Ainsley’s a seventh grader at the Upper Merion Area Middle School, near Philadelphia. She participated in Skyscraper Video Games for Kids. It’s a program that teaches middle school students how to code video games.

In the program, Ainsley coded a game. She calls the game Dot Man. In Dot Man, a player has to pass through a maze without getting caught by a dot. On June 10, the public got to play Dot Man and other other student-made video games on the outside of the Cira Centre. Ainsley was proud of her accomplishment. “When you see your game on the building,” she said, “you’re like ‘Wow. I made this.’”

Game Changer

Frank Lee founded Skyscraper Video Games for Kids. He’s a professor of digital media at Drexel University, in Philadelphia. He wanted to initiate others in the joy of playing video games. So he found a way to make that happen.

“Years ago, I was driving past the Cira Centre,” Lee told TFK. “I thought, ‘Wouldn’t it be cool to make a game out of that building?'” He noticed there were LED lights embedded between the skyscraper’s floors. Lee knew if he could access the building’s computer system, he could manipulate the LED lights. This would allow him to display video games on the skyscraper. People could play these games using a joystick. The joystick would be connected to a computer outside the building. And the computer would send wireless commands to the skyscraper's internal system.

On April 19, 2013, Lee arranged for Pong, a video game inspired by table tennis, to be played on the Cira Centre. It scored a Guinness World Record for World’s Largest Architectural Video Game Display. In 2014, Lee arranged for Tetris to be played on the same building. It broke the 2013 record. At 119,600 square feet, the Tetris display was twice the size that Pong had been.

Now Lee shares his passion for game design with kids. With funding from Intel, he trains educators to create video games. The educators then teach their students those same skills.

A BIG GAME Kids and adults play “Fill”— a video game created by students at the Benjamin B. Comegys School—on the Cira Centre.

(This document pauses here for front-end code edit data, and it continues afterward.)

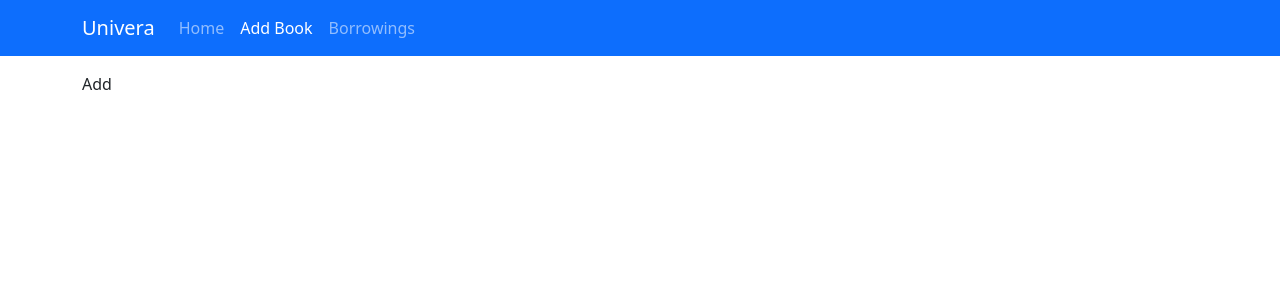
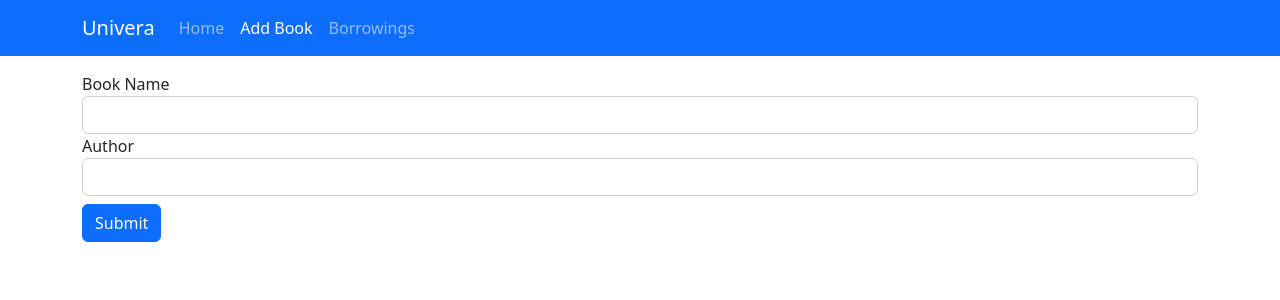
Before and after one commit to berkkarslan/unvra-case, a React (Create React App) app: page /add in a window 1280 px wide. Shown: the top 300 px of the page. Built offline with nearby package versions, Linux system fonts and the light colour scheme.

Commit message:
added addpage & search

```diff
--- a/src/components/ListItem.tsx
+++ b/src/components/ListItem.tsx
@@ -1,14 +1,22 @@
 import React from 'react'
+import { deleteBook } from '../features/bookSlice'
+import { useDispatch } from 'react-redux'
 
 interface Props {
   item: Book
 }
 const ListItem: React.FC<Props> = (props: Props) => {
   const { item } = props
-  const borrowBook = (book: Book): string => {
-    console.log('borrowABook', book)
-    return ''
+  const dispatch = useDispatch()<AppDispatch>
+
+  const borrowBook = (book: BookPreview): any => {
+    console.log('borrowBook', book)
   }
+
+  const deleteFc = (): any => {
+    dispatch(deleteBook(item.id))
+  }
+
   return (
     <li className="list-group-item">
       <div className="d-flex justify-content-between align-items-center">
@@ -23,6 +31,12 @@ const ListItem: React.FC<Props> = (props: Props) => {
           >
             Borrow
           </button>
+          <button
+            className="btn btn-sm btn-danger ms-2"
+            onClick={() => deleteFc()}
+          >
+            Delete
+          </button>
         </div>
       </div>
     </li>
--- a/src/features/bookSlice.ts
+++ b/src/features/bookSlice.ts
@@ -14,7 +14,7 @@ export const fetchBooks = createAsyncThunk('books/fetchBooks', async () => {
 
 export const addNewBook = createAsyncThunk(
   'books/addNewBook',
-  async (book: Book) => {
+  async (book: BookPreview) => {
     const response = await server.req('/books', 'POST', book)
     return response.data
   }
@@ -48,7 +48,6 @@ const booksSlice = createSlice({
       .addCase(addNewBook.fulfilled, (state, action) => {
         state.books.push(action.payload)
       })
-
       .addCase(deleteBook.fulfilled, (state, action) => {
         state.books.splice(
           state.books.findIndex((book: Book) => book.id === action.payload),
--- a/src/pages/AddPage.tsx
+++ b/src/pages/AddPage.tsx
@@ -1,7 +1,43 @@
-import React from 'react'
+import React, { useState } from 'react'
+import { addNewBook } from '../features/bookSlice'
+import { useDispatch } from 'react-redux'
 
-function AddPage(): JSX.Element {
-  return <div className="">Add</div>
+const AddPage: React.FC = () => {
+  const [name, setName] = useState('')
+  const [author, setAuthor] = useState('')
+
+  const dispatch = useDispatch()<AppDispatch>
+
+  const saveBook = (): any => {
+    dispatch(addNewBook({ name, author }))
+  }
+  return (
+    <div>
+      <div className="form-group">
+        <label htmlFor="bookInput">Book Name</label>
+        <input
+          className="form-control"
+          id="bookInput"
+          placeholder=""
+          value={name}
+          onChange={e => setName(e.target.value)}
+        />
+      </div>
+      <div className="form-group">
+        <label htmlFor="authorInput">Author</label>
+        <input
+          className="form-control"
+          id="authorInput"
+          placeholder=""
+          value={author}
+          onChange={e => setAuthor(e.target.value)}
+        />
+      </div>
+      <button type="submit" className="btn btn-primary mt-2" onClick={saveBook}>
+        Submit
+      </button>
+    </div>
+  )
 }
 
 export default AddPage
--- a/src/pages/Home.tsx
+++ b/src/pages/Home.tsx
@@ -1,8 +1,9 @@
-import React, { useEffect } from 'react'
+import React, { useEffect, useState } from 'react'
 import { selectAllBooks, fetchBooks } from '../features/bookSlice'
 import { useSelector, useDispatch } from 'react-redux'
 import ListItem from '../components/ListItem'
 const Home: React.FC = () => {
+  const [search, setSearch] = useState('')
   const dispatch = useDispatch()<AppDispatch>
   const books: Book[] = useSelector(selectAllBooks)
   const bookStatus = useSelector((state: RootState) => state.books.status)
@@ -15,11 +16,26 @@ const Home: React.FC = () => {
 
   return (
     <div className="">
-      <h1>Books</h1>
+      <div className="d-flex justify-content-between">
+        <h1>Books</h1>
+        <div>
+          <input
+            type="text"
+            className="form-control"
+            placeholder="Search"
+            value={search}
+            onChange={e => setSearch(e.target.value)}
+          />
+        </div>
+      </div>
       <ul className="list-group">
-        {books.map(book => (
-          <ListItem key={book.id} item={book} />
-        ))}
+        {books
+          .filter(book =>
+            book.name.toLocaleLowerCase().includes(search.toLocaleLowerCase())
+          )
+          .map(book => (
+            <ListItem key={book.id} item={book} />
+          ))}
       </ul>
     </div>
   )
--- a/src/react-app-env.d.ts
+++ b/src/react-app-env.d.ts
@@ -3,6 +3,11 @@ interface Book {
   name: string
   author: string
   createdAt: string
+}
+
+interface BookPreview {
+  name: string
+  author: string
 }
 
 interface IStoreState {
```
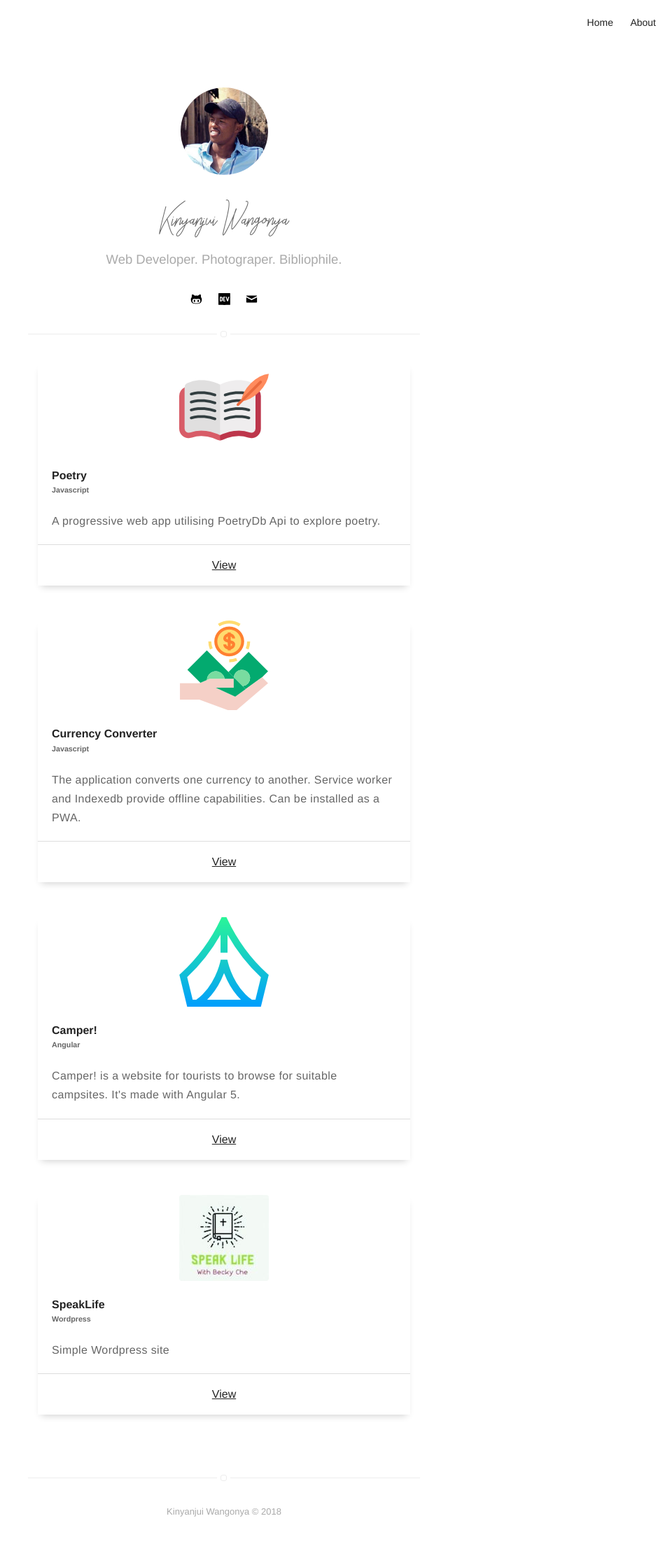
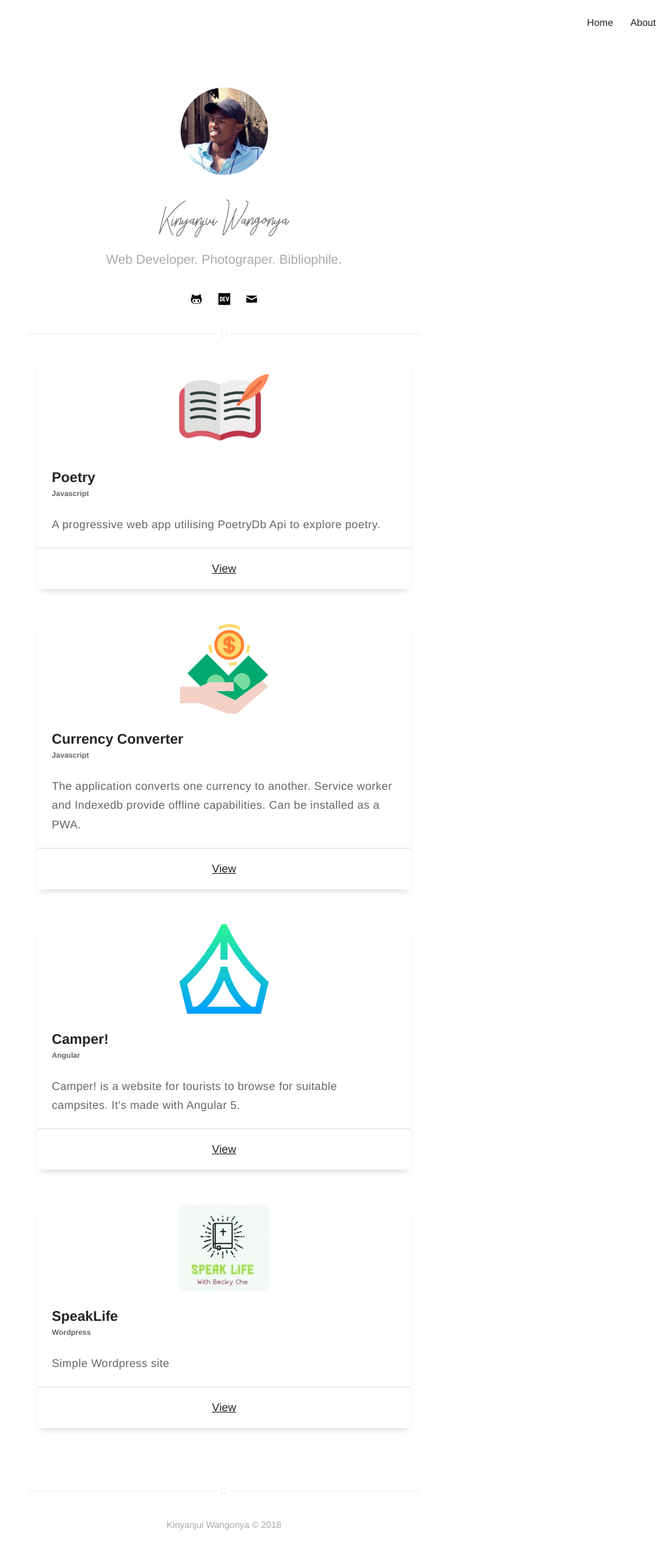
Before and after one commit to wangonya/wang0nya.github.io-v1, a Jekyll site: the page built from projects.html, in a window 1280 px wide. Shown: the whole page at 70% size, without its empty margins (320-1280 px from the left). Built offline with Jekyll 4.4.1, drawn with Linux system fonts in a browser that asks for light colours.

Commit message:
change header on cards

```diff
--- a/projects.html
+++ b/projects.html
@@ -17,9 +17,9 @@ title: Projects
                     </header>
 
                     <div class="c-card__body">
-                        <h4 class="c-card__title">
+                        <h3 class="c-card__title">
                             {{post.title}}
-                        </h4>
+                        </h3>
                         <h6 class="c-card__subtitle">
                             {{post.technology}}
                         </h6>
```
Also changed, not shown: 2 other files.
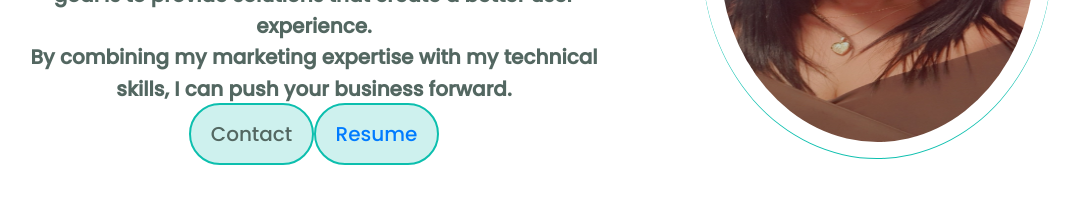
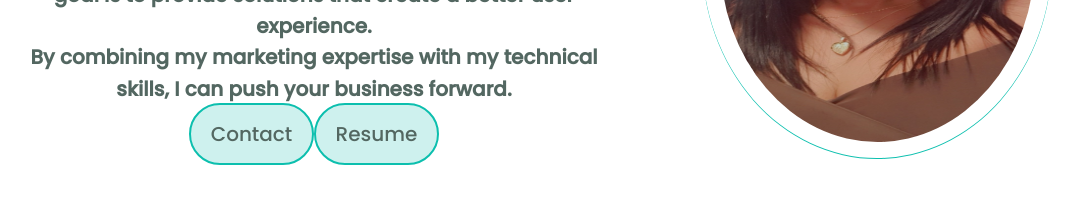
Before and after one commit to Eunnylans/Eunice_Portfolio, a React (Create React App) app: page / in a window 1280 px wide. Shown: the part 1200-1410 px from the top of the page, without its empty margins (133-1213 px from the left). Built offline with nearby package versions, Linux system fonts and the light colour scheme; a web font is replaced by a local one.

Commit message:
Latest Update

```diff
--- a/src/styles/components/_aboutme.scss
+++ b/src/styles/components/_aboutme.scss
@@ -84,6 +84,18 @@
       &:active {
         transform: translateY(2px);
       }
+
+      a {
+        color: $darkgreen;
+        text-decoration: none;
+        &:hover {
+          // margin: 0 0 0 28px;
+          // background-color: $aqua;
+          // border-color: #cef1ee;
+          color: $white;
+        }
+      }
+
     }
 
     .primary-btn {
@@ -190,6 +202,14 @@
             &:hover {
               background-color: #cef1ee;
               color: $aqua;
+            }
+            a {
+              color: $white;
+              text-decoration: none;
+              &:hover {
+                // background-color: #cef1ee;
+                color: $aqua;
+              }
             }
           }
         }
--- a/src/styles/components/_navbar.scss
+++ b/src/styles/components/_navbar.scss
@@ -24,7 +24,7 @@
 
     & img {
       height: 5%;
-      width:  120%;
+      width: 120%;
     }
   }
 
@@ -117,7 +117,6 @@
     padding: 0px 30px;
 
     .navbar-links-list {
-
       li {
         width: auto;
         padding: 0 10px;
@@ -138,7 +137,6 @@
     padding: 0px 30px;
 
     .navbar-links-list {
-
       li {
         width: 85px;
         padding: 0 10px;
```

Christian Johnson is one such educator. He teaches at Ainsley’s middle school. "Having the students’ video games be shown on such a large, public display can give them motivation to keep creating," Johnson told TFK.

Ainsley plans to continue coding. “I’ve always loved to build stuff,” she says. “Coding is just another opportunity to build something and make it my own. And I really like that.”